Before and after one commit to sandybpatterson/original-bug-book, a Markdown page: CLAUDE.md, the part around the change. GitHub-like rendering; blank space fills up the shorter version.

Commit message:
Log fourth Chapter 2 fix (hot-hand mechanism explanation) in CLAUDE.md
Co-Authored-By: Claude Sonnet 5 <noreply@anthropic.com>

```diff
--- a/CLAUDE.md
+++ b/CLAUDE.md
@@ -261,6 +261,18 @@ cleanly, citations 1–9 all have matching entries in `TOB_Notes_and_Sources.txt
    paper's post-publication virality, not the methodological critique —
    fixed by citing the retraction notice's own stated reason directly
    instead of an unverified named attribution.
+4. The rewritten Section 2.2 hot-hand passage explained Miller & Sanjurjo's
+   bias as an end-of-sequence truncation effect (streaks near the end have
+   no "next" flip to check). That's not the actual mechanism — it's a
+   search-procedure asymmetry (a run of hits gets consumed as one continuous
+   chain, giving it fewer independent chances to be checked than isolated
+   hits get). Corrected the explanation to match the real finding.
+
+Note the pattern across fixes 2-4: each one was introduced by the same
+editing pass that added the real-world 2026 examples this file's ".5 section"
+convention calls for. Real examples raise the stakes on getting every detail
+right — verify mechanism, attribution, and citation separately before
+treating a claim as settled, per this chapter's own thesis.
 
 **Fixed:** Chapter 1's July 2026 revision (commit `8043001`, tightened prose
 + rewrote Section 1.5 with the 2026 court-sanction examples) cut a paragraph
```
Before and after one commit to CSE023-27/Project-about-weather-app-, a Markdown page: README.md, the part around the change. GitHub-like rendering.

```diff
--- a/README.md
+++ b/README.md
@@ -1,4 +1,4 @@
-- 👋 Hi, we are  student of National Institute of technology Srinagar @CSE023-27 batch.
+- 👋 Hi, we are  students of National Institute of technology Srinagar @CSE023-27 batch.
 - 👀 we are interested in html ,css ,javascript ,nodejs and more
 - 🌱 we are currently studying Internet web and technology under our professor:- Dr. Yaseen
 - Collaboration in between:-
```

--------------------------------------------------

**Directions:** Report every line of the data in which "Institute" appears.

**Answer to the problem:**
-- 👋 Hi, we are  student of National Institute of technology Srinagar @CSE023-27 batch.
+- 👋 Hi, we are  students of National Institute of technology Srinagar @CSE023-27 batch.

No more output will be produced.